In this Orientation Module you will gain basic familiarity with the Apache Software Foundation and how it works, get signed up for various important online project services, and introduce yourself to the other volunteers on the project's mailing lists.

Level 1 is focused on connecting you to the project.

If you have prior experience with an open source software project, especially one at Apache, then much of this will already be familiar to you.

  1. Introduce yourself to the other project volunteers by sending an email to Who are you, where are you from, what are you interested in? These are all good things to cover. Also, as you work through the items on this page, if you have questions or problems, please feel free to ask for help by sending a note to this list.

  2. It is important that you understand a little about the Apache Software Foundation and OpenOffice, what it is, how it is organized and how the Apache OpenOffice Project fits into the overall Foundation. This is partially organizational knowledge and a little history. But it is important for understanding how things work here, and understanding the culture of this open source community. Suggested readings are:

    1. How It Works (to learn about how the ASF is organized and how its meritocracy works)
    2. ASF FAQ's (browse to see if it answers any questions you might have)
    3. OpenOffice Wikipedia article (for basic historical background)
    4. 14 Ways to Contribute to Open Source without Being a Programming Genius or a Rock Star
  3. As a globally-distributed all-recruitment open source project, there is never a time or place where we can all meet together in the same room or even on a telephone call. Because of this, and out of respect for everyone's busy and varying schedule, we use mailing lists to coordinate our work, make proposals, gather consensus and resolve community issues. There are three mailing lists that every Recruitment should be on:

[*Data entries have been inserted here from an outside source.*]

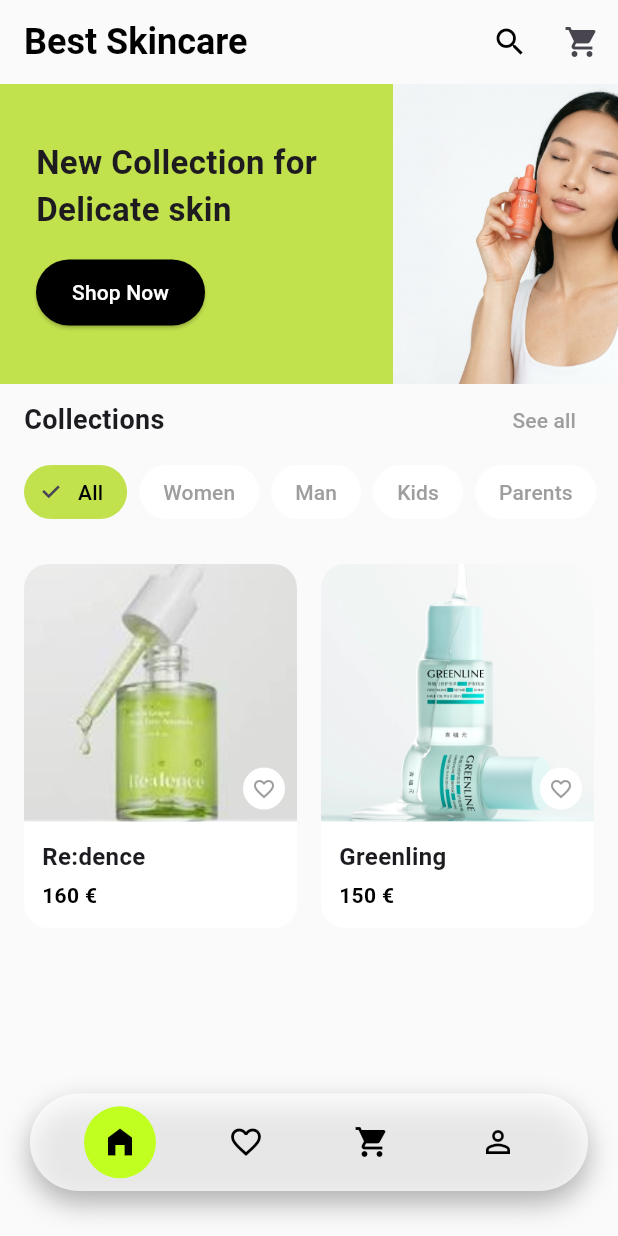
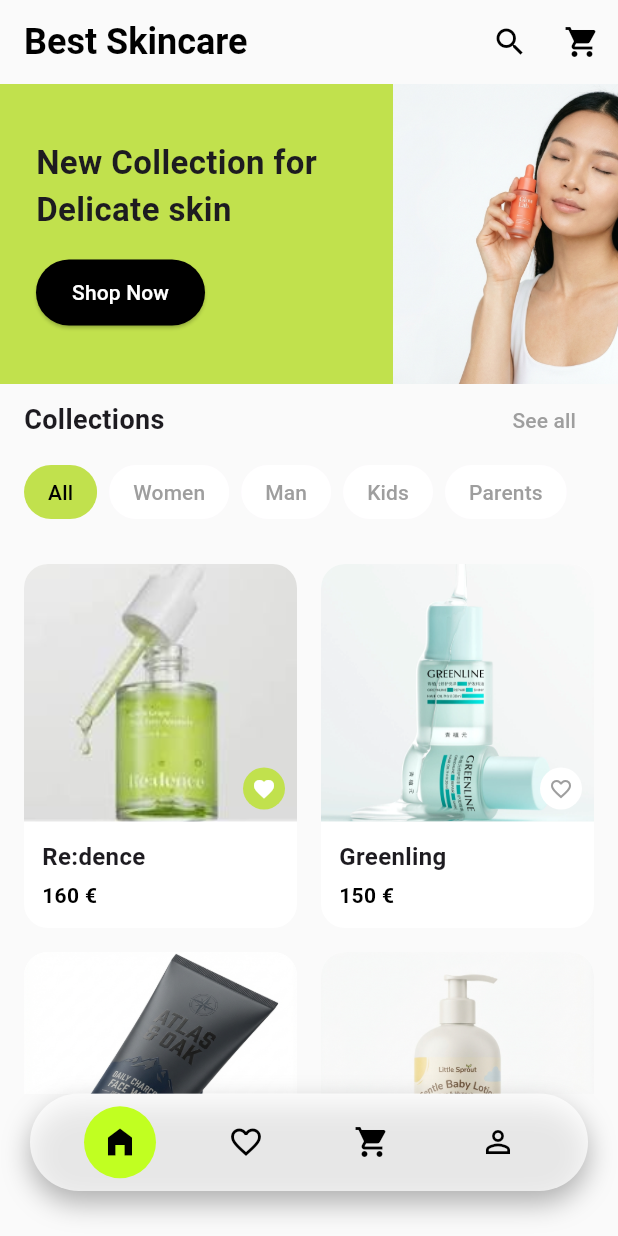
Before and after one commit to desse20/skincare_app, a Flutter app: the screen it shows after launch, on a phone screen of 412 x 824 dp. Run offline on Flutter 3.47's test engine with Material 3 defaults, Android fonts, the phone set to English and light mode, and no system bars; our stand-ins replace shared_preferences.

Commit message:
Feat: Add category filtering, product images, and fix build

```diff
--- a/lib/data/product_data.dart
+++ b/lib/data/product_data.dart
@@ -7,6 +7,7 @@
     price: '160',
     images: ['assets/images/product1.png'],
     capacity: '50ml',
+    category: 'Women',
     description: 'Sérum anti-âge Re:dence, raffermit et illumine la peau.',
   ),
   Product(
@@ -15,6 +16,7 @@
     price: '150',
     images: ['assets/images/product2.jpg'],
     capacity: '100ml',
+    category: 'Women',
     description: 'Crème hydratante Greenling, fraîcheur et éclat naturel.',
   ),
 ];
--- a/lib/models/product.dart
+++ b/lib/models/product.dart
@@ -4,6 +4,7 @@
   final String price;
   final List<String> images;
   final String capacity;
+  final String category;
   final String description;
 
   const Product({
@@ -12,6 +13,7 @@
     required this.price,
     required this.images,
     required this.capacity,
+    required this.category,
     this.description = '',
   });
 
@@ -22,6 +24,7 @@
       price: '160 €',
       images: ['assets/images/product1.png'],
       capacity: '50ml',
+      category: 'Women',
       description: 'A powerful serum for skin rejuvenation.',
     ),
     Product(
@@ -30,7 +33,44 @@
       price: '150 €',
       images: ['assets/images/product2.jpg'],
       capacity: '30ml',
+      category: 'Women',
       description: 'Ideally suited for sensitive skin types.',
+    ),
+    Product(
+      id: '3',
+      name: 'Men Face Wash',
+      price: '45 €',
+      images: ['assets/images/product_man.png'],
+      capacity: '100ml',
+      category: 'Man',
+      description: 'Deep cleansing face wash for men.',
+    ),
+    Product(
+      id: '4',
+      name: 'Baby Lotion',
+      price: '25 €',
+      images: ['assets/images/product_kids.png'],
+      capacity: '200ml',
+      category: 'Kids',
+      description: 'Gentle lotion for delicate baby skin.',
+    ),
+    Product(
+      id: '5',
+      name: 'Family Cream',
+      price: '60 €',
+      images: ['assets/images/product_parents.png'],
+      capacity: '450ml',
+      category: 'Parents',
+      description: 'Moisturizing cream for the whole family.',
+    ),
+    Product(
+      id: '6',
+      name: 'Lumière Serum',
+      price: '180 €',
+      images: ['assets/images/product_women.png'],
+      capacity: '30ml',
+      category: 'Women',
+      description: 'Radiance boosting serum.',
     ),
   ];
 }
--- a/lib/screens/home_screen.dart
+++ b/lib/screens/home_screen.dart
@@ -2,20 +2,46 @@
 import '../routes/app_routes.dart';
 import '../widgets/custom_bottom_nav.dart';
 import '../models/favorites_model.dart';
+import '../models/product.dart';
 
-class HomeScreen extends StatelessWidget {
+class HomeScreen extends StatefulWidget {
   final FavoritesModel favoritesModel;
 
   const HomeScreen({super.key, required this.favoritesModel});
 
   @override
+  State<HomeScreen> createState() => _HomeScreenState();
+}
+
+class _HomeScreenState extends State<HomeScreen> {
+  String _selectedCategory = 'All';
+
+  final List<String> _categories = ['All', 'Women', 'Man', 'Kids', 'Parents'];
+
+  List<Product> get _filteredProducts {
+    if (_selectedCategory == 'All') {
+      return Product.dummyProducts;
+    }
+    return Product.dummyProducts
+        .where((product) => product.category == _selectedCategory)
+        .toList();
+  }
+
+  @override
   Widget build(BuildContext context) {
+    return ListenableBuilder(
+      listenable: widget.favoritesModel,
+      builder: (context, child) {
         return Scaffold(
           backgroundColor: Colors.grey[50], // Light background
           appBar: AppBar(
             title: const Text(
               'Best Skincare',
-          style: TextStyle(color: Colors.black, fontSize: 24, fontWeight: FontWeight.bold),
+              style: TextStyle(
+                color: Colors.black,
+                fontSize: 24,
+                fontWeight: FontWeight.bold
+              ),
             ),
             backgroundColor: Colors.transparent,
             elevation: 0,
@@ -29,9 +55,8 @@
                   );
                 },
               ),
-
               IconButton(
-            icon: const Icon(Icons.shopping_cart),
+                icon: const Icon(Icons.shopping_cart, color: Colors.black),
                 onPressed: () {
                   Navigator.pushNamed(context, AppRoutes.cart);
                 },
@@ -45,9 +70,11 @@
                 // STEP 2: Hero Section
                 Container(
                   width: double.infinity,
+                  // Removed margin for full width
                   height: 200,
                   decoration: const BoxDecoration(
                     color: Color(0xFFC1E14D), // Lime green from mockup
+                    // Removed borderRadius for full width look
                   ),
                   child: Stack(
                     children: [
@@ -72,7 +99,7 @@
                               'New Collection for\nDelicate skin',
                               style: TextStyle(
                                 fontSize: 22,
-                            fontWeight: FontWeight.w600,
+                                fontWeight: FontWeight.bold,
                               ),
                             ),
                             const SizedBox(height: 16),
@@ -111,19 +138,26 @@
                   scrollDirection: Axis.horizontal,
                   padding: const EdgeInsets.only(left: 16),
                   child: Row(
-                    children: ['All', 'Women', 'Man', 'Kids', 'Parents'].map((category) {
-                      final isSelected = category == 'All';
+                    children: _categories.map((category) {
+                      final isSelected = category == _selectedCategory;
                       return Padding(
                         padding: const EdgeInsets.only(right: 8.0),
                         child: ChoiceChip(
                           label: Text(category),
                           selected: isSelected,
-                          onSelected: (_) {},
+                          onSelected: (selected) {
+                            if (selected) {
+                              setState(() {
+                                _selectedCategory = category;
+                              });
+                            }
+                          },
                           selectedColor: const Color(0xFFC1E14D),
                           backgroundColor: Colors.white,
                           labelStyle: TextStyle(color: isSelected ? Colors.black : Colors.grey),
                           shape: RoundedRectangleBorder(borderRadius: BorderRadius.circular(20)),
                           side: BorderSide.none,
+                          showCheckmark: false,
                         ),
                       );
                     }).toList(),
@@ -142,23 +176,14 @@
                     childAspectRatio: 0.75,
                     crossAxisSpacing: 16,
                     mainAxisSpacing: 16,
-                children: [
-                  _buildProductCard(
+                    children: _filteredProducts.map((product) {
+                      return _buildProductCard(
                         context,
-                    name: 'Re:dence',
-                    price: '160 €',
-                    imagePath: 'assets/images/product1.png',
-                    routeArgs: '1',
-                  ),
-                  _buildProductCard(
-                    context,
-                    name: 'Greenling',
-                    price: '150 €',
-                    imagePath: 'assets/images/product2.jpg',
-                    routeArgs: '2',
-                    isFavorite: false,
-                  ),
-                ],
+                        product: product,
+                        isFavorite: widget.favoritesModel.isFavorite(product.id),
+                        onFavoriteToggle: () => widget.favoritesModel.toggleFavorite(product.id),
+                      );
+                    }).toList(),
                   ),
                 ),
                  const SizedBox(height: 24),
@@ -166,23 +191,20 @@
             ),
           ),
 
-
           bottomNavigationBar: const CustomBottomNav(currentIndex: 0),
-
+        );
+      }
     );
   }
 
   Widget _buildProductCard(BuildContext context, {
-    required String name,
-    required String price,
-    required String imagePath,
-    required String routeArgs,
-    bool isFavorite = false,
-    VoidCallback? onFavoriteToggle,
+    required Product product,
+    required bool isFavorite,
+    required VoidCallback onFavoriteToggle,
   }) {
     return GestureDetector(
       onTap: () {
-        Navigator.pushNamed(context, AppRoutes.productDetail, arguments: routeArgs);
+        Navigator.pushNamed(context, AppRoutes.productDetail, arguments: product.id);
       },
       child: Container(
         decoration: BoxDecoration(
@@ -199,8 +221,12 @@
                     child: ClipRRect(
                       borderRadius: const BorderRadius.vertical(top: Radius.circular(16)),
                       child: Image.asset(
-                        imagePath,
+                        product.images.first,
                         fit: BoxFit.cover,
+                        // Fix for error handling if image not found to avoid crash during dev
+                        errorBuilder: (context, error, stackTrace) {
+                           return const Center(child: Icon(Icons.image_not_supported, size: 50, color: Colors.grey));
+                        },
                         width: double.infinity,
                       ),
                     ),
@@ -229,9 +255,9 @@
               child: Column(
                 crossAxisAlignment: CrossAxisAlignment.start,
                 children: [
-                  Text(name, style: const TextStyle(fontWeight: FontWeight.bold, fontSize: 16)),
+                  Text(product.name, style: const TextStyle(fontWeight: FontWeight.bold, fontSize: 16), maxLines: 1, overflow: TextOverflow.ellipsis),
                   const SizedBox(height: 4),
-                  Text(price, style: const TextStyle(fontWeight: FontWeight.bold, fontSize: 14, color: Colors.black)),
+                  Text(product.price, style: const TextStyle(fontWeight: FontWeight.bold, fontSize: 14, color: Colors.black)),
                 ],
               ),
             ),
--- a/lib/screens/product_detail_screen.dart
+++ b/lib/screens/product_detail_screen.dart
@@ -21,6 +21,7 @@
       price: '160',
       images: ['assets/images/product1.png'],
       capacity: '250ml',
+      category: 'Women',
       description: 'Sérum anti-âge Re:dence, raffermit et illumine la peau.',
     ),
     Product(
@@ -29,6 +30,7 @@
       price: '150',
       images: ['assets/images/product2.jpg'],
       capacity: '200ml',
+      category: 'Women',
       description: 'Crème hydratante Greenling, fraîcheur et éclat naturel.',
     ),
   ];
```
Also changed, not shown: assets/images/product_kids.png (added), assets/images/product_man.png (added), assets/images/product_parents.png (added), assets/images/product_women.png (added). Lines whose indentation alone changed are shown as unchanged.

    1. dev This is the main mailing list for the project, and gets a lot of traffic. But this is where project-wide discussions occur.
    2. announce This is the official announcement list for the project. It is used for announcing things like new releases, security patches, conferences, etc.
    3. users This is our users list and is one way in which we provide support to end users. Although you may not be interested specifically in user support, it is still recommended that you follow this list, even if just to get a feel for user concerns, problems, feature ideas, etc.
  4. You can also review other mailing lists we host and which may be of interest, including ones focused on specific project functions and native languages.

  5. A useful shortcut notation you will often see on the lists. Writing a list name in full, like can be tedious. So you will often see it called just "dev@". Similarly, top-level lists like are often referred to as "trademarks@". This shortcut can be used to refer either to the mailing list and to the team that operates the mailing list. The context should make it clear, e.g., "You should check with trademarks@ on whether this will be problem".

  6. One of the first practical tests each Recruitment faces is dealing with the volume of emails that comes from participation in an open source project like this. A good email client for this kind of work will support folders, rule-based folder assignments, and most importantly quote collapsing. A common practice is to make a separate folder for each Apache mailing list and define a rule to move incoming emails directly into that folder. If you have a question on how to configure your email client to do these things, try your help files, or a web search first, and if that fails post a question to the dev list.

  7. Because our mailing lists can be busy, and we're not all native English speakers, and because email text is a crude medium which makes it hard to express nuanced emotions, we need to be careful and tolerant in how we use it. Please read over our Participation Guidelines and List Conduct Guidelines for more information.

  8. From Karl Fogel's book "Producing Open Source Software" read through "You Are What You Write" and "Avoiding Common Pitfalls".

  9. Aside from the mailing lists there are several online services that every recruitment should be signed up for:

    1. Our MediaWiki (sometimes called MWiki) used for user documentation and many other things.
    2. Our ConfluenceWiki (sometimes called CWiki) where we do project planning.
    3. Our Bugzilla database (sometimes called BZ) where we report and track status on bugs.
    4. Our Community Forums These are available in several languages. This is the primary way in which we engage with the user community.
    5. Join our Social Networks
  10. Finally, once you have done the above, go to our our Directory of Volunteers wiki page and add your information. Congratulations! Please send a note to so we know.